public class HomePage {
  
  @FindBy(id = "tag-cloud")
  private WebElement tagCloud;
  
  public void assertTagCloudVisible() {
    assertThat(tagCloud.isDisplayed(), is(true));
  }
}

With that, the “how” of the test is placed where it belongs… in the page fragment. So…

Give fragment methods names that make sense

As with all code, your code becomes an API. As with all APIs, make sure it makes sense.

Let’s play Bad Example, Good Example. Here’s the bad…

public class HomePage {
  public void validateTeaserDisplay(String postName, boolean isDisplayed) {}
  public void validateLoadMoreLinkDisplay(boolean isDisplayed) {}
}

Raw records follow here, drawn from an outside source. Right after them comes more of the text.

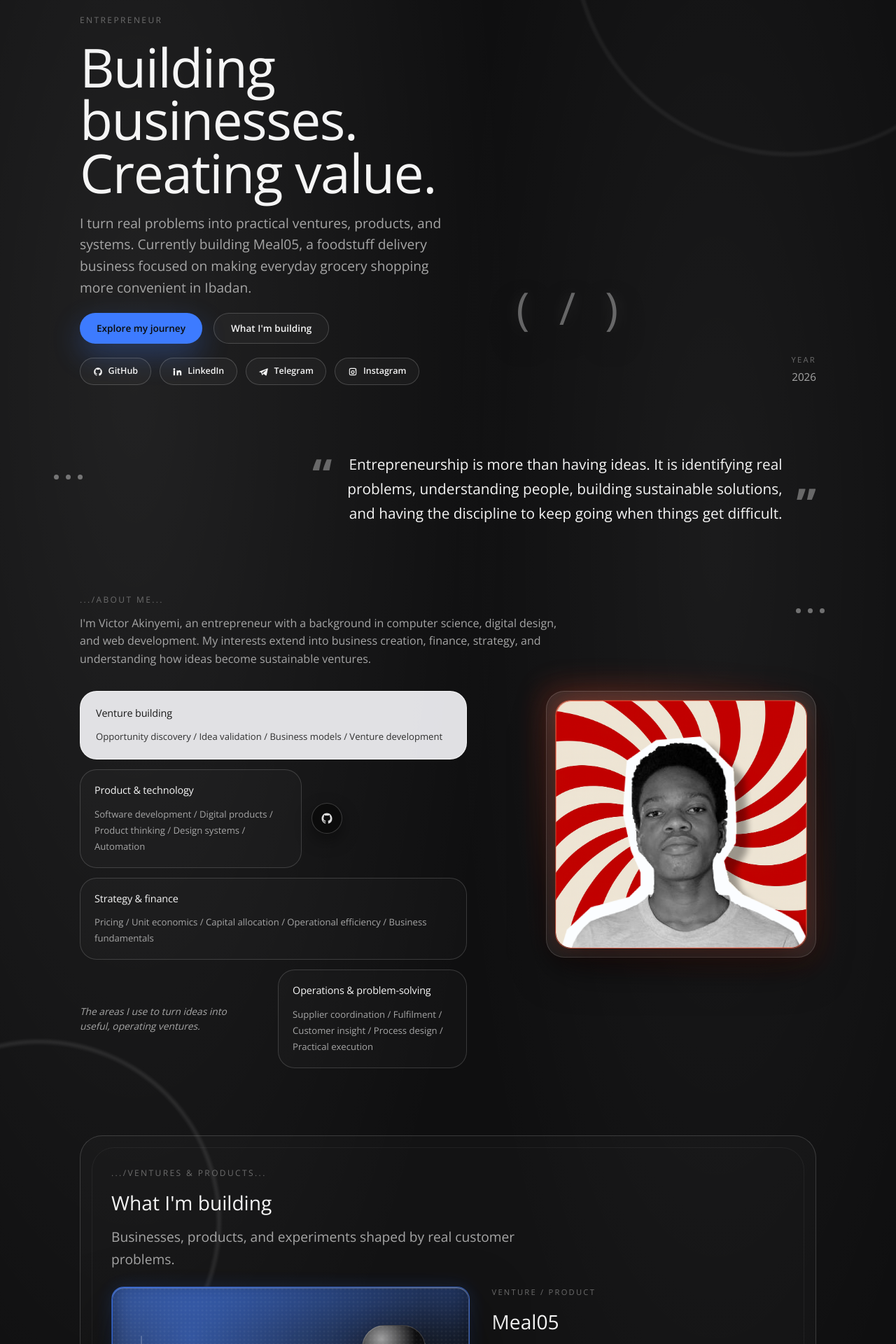
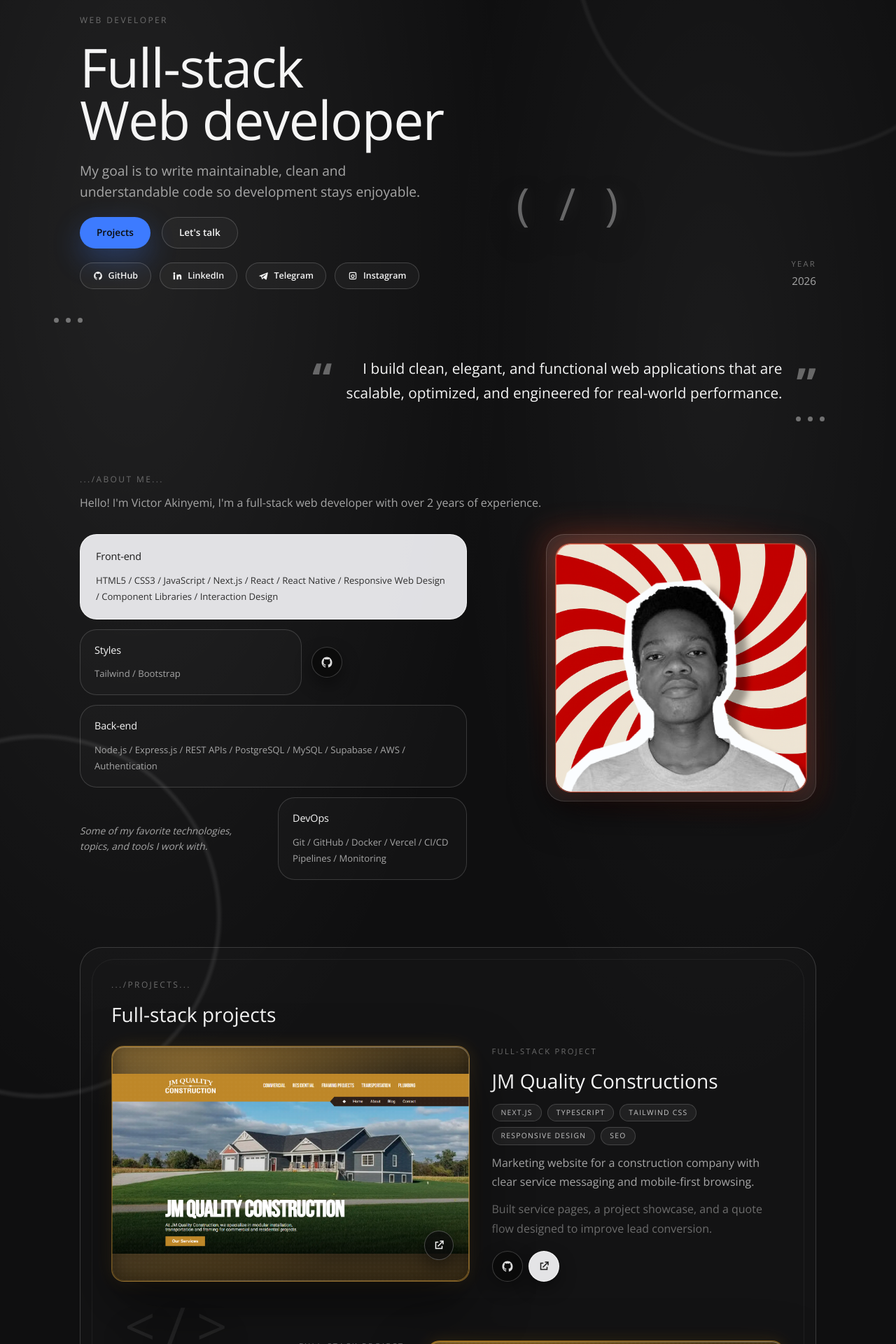
Before and after one commit to AkinyemiVictor/victor-portfolio, a Next.js app: page / in a window 1280 px wide. Shown: the part 180-2100 px from the top of the page at 70% size. Built offline with nearby package versions, Linux system fonts and the light colour scheme.

Commit message:
Restore developer portfolio and remove Next Century project

```diff
--- a/app/globals.css
+++ b/app/globals.css
@@ -769,14 +769,6 @@ a {
   gap: 12px;
 }
 
-.project-head-lead {
-  max-width: 600px;
-  margin: 0;
-  color: var(--page-muted);
-  font-size: clamp(1rem, 1.8vw, 1.2rem);
-  line-height: 1.65;
-}
-
 .projects .project-head,
 .projects .project-section {
   position: relative;
--- a/app/layout.tsx
+++ b/app/layout.tsx
@@ -13,9 +13,9 @@ const firaCode = Fira_Code({
 });
 
 export const metadata: Metadata = {
-  title: "VICTOR.AKINYEMI | ENTREPRENEUR",
+  title: "VICTOR.AKINYEMI | WEB DEVELOPER",
   description:
-    "Victor Akinyemi is an entrepreneur building practical businesses, products, and systems that solve real-world problems.",
+    "Frontend developer focused on responsive, high-performing web experiences.",
   icons: {
     icon: [
       { url: "/favicon.ico?v=va2", type: "image/x-icon" },
--- a/app/page.tsx
+++ b/app/page.tsx
@@ -5,7 +5,7 @@ import { useState } from "react";
 import ProjectVisual from "./components/ProjectVisual";
 
 type Locale = "en" | "fr";
-type ProjectId = "meal05" | "jm" | "nextCentury" | "cultureHill" | "shopIt";
+type ProjectId = "jm" | "cultureHill" | "shopIt";
 type ProjectLinks = {
   github?: string;
   live?: string;
@@ -16,7 +16,7 @@ type BaseProject = {
   tech: string[];
   tone: string;
   layout: string;
-  thumbnail?: string;
+  thumbnail: string;
   links: ProjectLinks;
 };
 
@@ -28,22 +28,6 @@ const socialLinks = [
 ] as const;
 
 const baseProjects: readonly BaseProject[] = [
-  {
-    id: "meal05",
-    title: "Meal05",
-    tech: [
-      "Founder-led venture",
-      "Food commerce",
-      "Supplier coordination",
-      "Digital product",
-      "Ibadan, Nigeria",
-    ],
-    tone: "blue",
-    layout: "split",
-    links: {
-      github: "https://github.com/AkinyemiVictor/meal05-web",
-    },
-  },
   {
     id: "jm",
     title: "JM Quality Constructions",
@@ -60,24 +44,6 @@ const baseProjects: readonly BaseProject[] = [
     links: {
       github: "https://github.com/AkinyemiVictor/jm-quality-constructions",
       live: "https://jm-quality-constructions.vercel.app/",
-    },
-  },
-  {
-    id: "nextCentury",
-    title: "Next Century Power",
-    tech: [
-      "Next.js",
-      "TypeScript",
-      "Tailwind CSS",
-      "Performance",
-      "Component System",
-    ],
-    tone: "sand",
-    layout: "split",
-    thumbnail: "/previews/next-century-power.png",
-    links: {
-      github: "https://github.com/AkinyemiVictor/next-century-power",
-      live: "https://next-century-power.vercel.app/",
     },
   },
   {
@@ -130,65 +96,53 @@ const localeContent = {
     yearLabel: "Year",
     emailLabel: "Email",
     hero: {
-      role: "Entrepreneur",
-      titleTop: "Building businesses.",
-      titleBottom: "Creating value.",
-      lead: "I turn real problems into practical ventures, products, and systems. Currently building Meal05, a foodstuff delivery business focused on making everyday grocery shopping more convenient in Ibadan.",
-      projectsCta: "Explore my journey",
-      talkCta: "What I'm building",
+      role: "Web developer",
+      titleTop: "Full-stack",
+      titleBottom: "Web developer",
+      lead: "My goal is to write maintainable, clean and understandable code so development stays enjoyable.",
+      projectsCta: "Projects",
+      talkCta: "Let's talk",
     },
     quote:
-      "Entrepreneurship is more than having ideas. It is identifying real problems, understanding people, building sustainable solutions, and having the discipline to keep going when things get difficult.",
+      "I build clean, elegant, and functional web applications that are scalable, optimized, and engineered for real-world performance.",
     aboutLabel: ".../About me...",
     aboutIntro:
-      "I'm Victor Akinyemi, an entrepreneur with a background in computer science, digital design, and web development. My interests extend into business creation, finance, strategy, and understanding how ideas become sustainable ventures.",
+      "Hello! I'm Victor Akinyemi, I'm a full-stack web developer with over 2 years of experience.",
     skills: [
       {
-        title: "Venture building",
+        title: "Front-end",
         items:
-          "Opportunity discovery / Idea validation / Business models / Venture development",
+          "HTML5 / CSS3 / JavaScript / Next.js / React / React Native / Responsive Web Design / Component Libraries / Interaction Design",
       },
       {
-        title: "Product & technology",
-        items: "Software development / Digital products / Product thinking / Design systems / Automation",
+        title: "Styles",
+        items: "Tailwind / Bootstrap",
       },
       {
-        title: "Strategy & finance",
-        items: "Pricing / Unit economics / Capital allocation / Operational efficiency / Business fundamentals",
+        title: "Back-end",
+        items: "Node.js / Express.js / REST APIs / PostgreSQL / MySQL / Supabase / AWS / Authentication",
       },
       {
-        title: "Operations & problem-solving",
-        items: "Supplier coordination / Fulfilment / Customer insight / Process design / Practical execution",
+        title: "DevOps",
+        items: "Git / GitHub / Docker / Vercel / CI/CD Pipelines / Monitoring",
       },
     ],
-    skillsNote: "The areas I use to turn ideas into useful, operating ventures.",
+    skillsNote: "Some of my favorite technologies, topics, and tools I work with.",
     projects: {
-      label: ".../Ventures & products...",
-      title: "What I'm building",
-      lead: "Businesses, products, and experiments shaped by real customer problems.",
-      featuredTitle: "Featured venture",
+      label: ".../Projects...",
+      title: "Full-stack projects",
+      lead: "Selected builds focused on modern UI, performance, and clean interfaces.",
+      featuredTitle: "Featured work",
       featuredText:
-        "Each project reflects a stage of learning, from exploring an opportunity to building a product people can use.",
-      kicker: "Venture / product",
+        "Each project highlights a focused full-stack delivery, from design systems to mobile-first experiences.",
+      kicker: "Full-stack project",
     },
     projectText: {
-      meal05: {
-        summary:
-          "A founder-led food commerce venture making it easier for households to source everyday foodstuff in Ibadan.",
-        details:
-          "The work spans sourcing, supplier coordination, pricing, fulfilment, customer acquisition, and the digital ordering experience.",
-      },
       jm: {
         summary:
           "Marketing website for a construction company with clear service messaging and mobile-first browsing.",
         details:
           "Built service pages, a project showcase, and a quote flow designed to improve lead conversion.",
-      },
-      nextCentury: {
-        summary:
-          "Corporate web experience for an energy brand focused on trust, speed, and clear information architecture.",
-        details:
-          "Delivered responsive content sections, conversion-oriented CTAs, and scalable component patterns.",
       },
       cultureHill: {
         summary:
@@ -204,7 +158,7 @@ const localeContent = {
       },
     },
     contact: {
-      role: "Entrepreneur / Builder",
+      role: "Full-stack web developer",
       label: ".../Contacts...",
       nav: {
         main: "Main",
@@ -229,67 +183,55 @@ const localeContent = {
     yearLabel: "Année",
     emailLabel: "Email",
     hero: {
-      role: "Entrepreneur",
-      titleTop: "Construire des entreprises.",
-      titleBottom: "Créer de la valeur.",
-      lead: "Je transforme des problèmes réels en entreprises, produits et systèmes utiles. Je construis actuellement Meal05, un service de livraison de produits alimentaires à Ibadan.",
-      projectsCta: "Mon parcours",
-      talkCta: "Ce que je construis",
+      role: "Développeur web",
+      titleTop: "Full-stack",
+      titleBottom: "Développeur web",
+      lead: "Mon objectif est d'écrire du code maintenable, propre et compréhensible pour que le développement reste agréable.",
+      projectsCta: "Projets",
+      talkCta: "Discutons",
     },
     quote:
-      "L'entrepreneuriat ne consiste pas seulement à avoir des idées. Il s'agit d'identifier de vrais problèmes, de comprendre les personnes, de construire des solutions durables et de continuer malgré les difficultés.",
+      "Je crée des applications web propres, élégantes et fonctionnelles, conçues pour être scalables, optimisées et performantes en conditions réelles.",
     aboutLabel: ".../À propos...",
     aboutIntro:
-      "Je suis Victor Akinyemi, entrepreneur avec une formation en informatique, design numérique et développement web. Je m'intéresse aussi à la création d'entreprises, à la finance et à la stratégie.",
+      "Bonjour ! Je suis Victor Akinyemi, développeur web full-stack avec plus de 2 ans d'expérience.",
     skills: [
       {
-        title: "Création d'entreprise",
+        title: "Front-end",
         items:
-          "Opportunités / Validation d'idées / Modèles économiques / Développement de projets",
+          "HTML5 / CSS3 / JavaScript / Next.js / React / React Native / Responsive Web Design / Component Libraries / Interaction Design",
       },
       {
-        title: "Produit & technologie",
-        items: "Développement logiciel / Produits numériques / Réflexion produit / Automatisation",
+        title: "Styles",
+        items: "Tailwind / Bootstrap",
       },
       {
-        title: "Stratégie & finance",
+        title: "Back-end",
         items:
-          "Prix / Économie unitaire / Allocation du capital / Efficacité opérationnelle",
+          "Node.js / Express.js / API REST / PostgreSQL / MySQL / Supabase / AWS / Authentification",
       },
       {
-        title: "Opérations & résolution",
-        items: "Fournisseurs / Exécution / Compréhension client / Processus / Résolution de problèmes",
+        title: "DevOps",
+        items: "Git / GitHub / Docker / Vercel / Pipelines CI/CD / Monitoring",
       },
     ],
     skillsNote:
-      "Les domaines qui m'aident à transformer des idées en projets utiles et opérationnels.",
+      "Certaines de mes technologies, thématiques et outils préférés avec lesquels je travaille.",
     projects: {
-      label: ".../Projets & entreprises...",
-      title: "Ce que je construis",
-      lead: "Des entreprises, produits et expériences guidés par des problèmes réels.",
-      featuredTitle: "Projet principal",
+      label: ".../Projets...",
+      title: "Projets full-stack",
+      lead: "Une sélection de réalisations axées sur des interfaces modernes, la performance et la clarté.",
+      featuredTitle: "Projets phares",
       featuredText:
-        "Chaque projet représente une étape d'apprentissage, de l'exploration d'une opportunité à la création d'un produit utile.",
-      kicker: "Entreprise / produit",
+        "Chaque projet illustre une livraison full-stack ciblée, des systèmes de design aux expériences mobile-first.",
+      kicker: "Projet full-stack",
     },
     projectText: {
-      meal05: {
-        summary:
-          "Une entreprise de commerce alimentaire qui simplifie l'achat de produits essentiels pour les foyers à Ibadan.",
-        details:
-          "Le projet couvre l'approvisionnement, les fournisseurs, les prix, la livraison, l'acquisition client et l'expérience de commande numérique.",
-      },
       jm: {
         summary:
           "Site marketing pour une entreprise de construction, avec un message clair et une navigation mobile-first.",
         details:
           "Création des pages de services, d'une vitrine de projets et d'un parcours de devis pensé pour améliorer la conversion.",
-      },
-      nextCentury: {
-        summary:
-          "Expérience web corporate pour une marque énergie, axée sur la confiance, la rapidité et une architecture d'information claire.",
-        details:
-          "Livraison de sections de contenu responsive, de CTA orientés conversion et de patterns composants évolutifs.",
       },
       cultureHill: {
         summary:
@@ -305,7 +247,7 @@ const localeContent = {
       },
     },
     contact: {
-      role: "Entrepreneur / Builder",
+      role: "Développeur web full-stack",
       label: ".../Contact...",
       nav: {
         main: "Accueil",
@@ -349,7 +291,7 @@ export default function Home() {
 
   const skills = content.skills;
 
-  const ventureProjects = baseProjects.map((project) => ({
+  const frontendProjects = baseProjects.map((project) => ({
     ...project,
     summary: content.projectText[project.id].summary,
     details: content.projectText[project.id].details,
@@ -581,12 +523,11 @@ export default function Home() {
           <div className="project-head">
             <p className="section-label">{content.projects.label}</p>
             <h2 className="section-title">{content.projects.title}</h2>
-            <p className="project-head-lead">{content.projects.lead}</p>
           </div>
 
           <div className="project-section">
             <div className="project-list">
-              {ventureProjects.map((project, index) => (
+              {frontendProjects.map((project, index) => (
                 <article
                   className="project-item"
                   data-tone={project.tone}
```
Also changed, not shown: public/previews/next-century-power.png (deleted), public/projects/next-century-power.svg (deleted).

Why’s this bad? It looks like we’re covering the basics. Looking at the method signature, we can tell what’s going on. In order to see it’s flaw, let’s look at it in use.

public void testTagCloud(@InitialPage HomePage page) {
  page.validateTeaserDisplay("Sample Post", true);
  page.validateLoadMoreLinkDisplay(true);
}

When seeing it in use, it’s hard to know what’s going on by only looking at the code. What’s the boolean property actually mean? Have to look back at the method signature. Ugh…

So, let’s make the code more legible by declaring 1) what action is being performed and 2) what object it’s being performed on. Since method’s are cheap, split the boolean property into two methods… an assert display and not displayed.

public class HomePage {
  public void assertOnPage() {}
  public void assertTeaserDisplayedForPostWithTitle(String postName) {}
  public void assertTeaserNotDisplayedForPostWithTitle(String postName) {}
  public void assertLoadMoreLinkDisplayed() {}
  public void assertLoadMoreLinkNotDisplayed() {}
}

And let’s look at how it’s used in a test case.

public void testTagCloud(@InitialPage HomePage page) {
  page.assertTeaserDisplayedForPostWithTitle("Sample Post");
  page.assertLoadMoreLinkDisplayed();
}

Without even looking at the documentation, it’s obvious what each of these methods should do. That’s the point. Try NOT to have methods like so…

Make your fragments chainable

This last little tid-bit is something I like to do because it just makes the test easier to read. So, let’s update our previous HomePage class and add a few methods…

public class HomePage {
  public HomePage assertOnPage() {}
  public HomePage assertTeaserDisplayedForPostWithTitle(String postName) {}
  public HomePage assertTeaserNotDisplayedForPostWithTitle(String postName) {}
  public HomePage assertLoadMoreLinkDisplayed() {}
  public HomePage assertLoadMoreLinkNotDisplayed() {}
  public LoginPage clickLoginButton() {}
}

By changing the return type of every method to HomePage, it allows us to chain the test case together. Like so…

public void testTagCloud(@InitialPage HomePage page) {
  page.assertTeaserDisplayedForPostWithTitle("Sample Post")
      .assertLoadMoreLinkDisplayed()
      .clickLoginButton()
      .setUsername("admin")
      .setPassword("password")
      .clickLogin();
}

It’s not a huge change, but it does help in the readability of the test. You can quickly scan through the test and see what’s going on.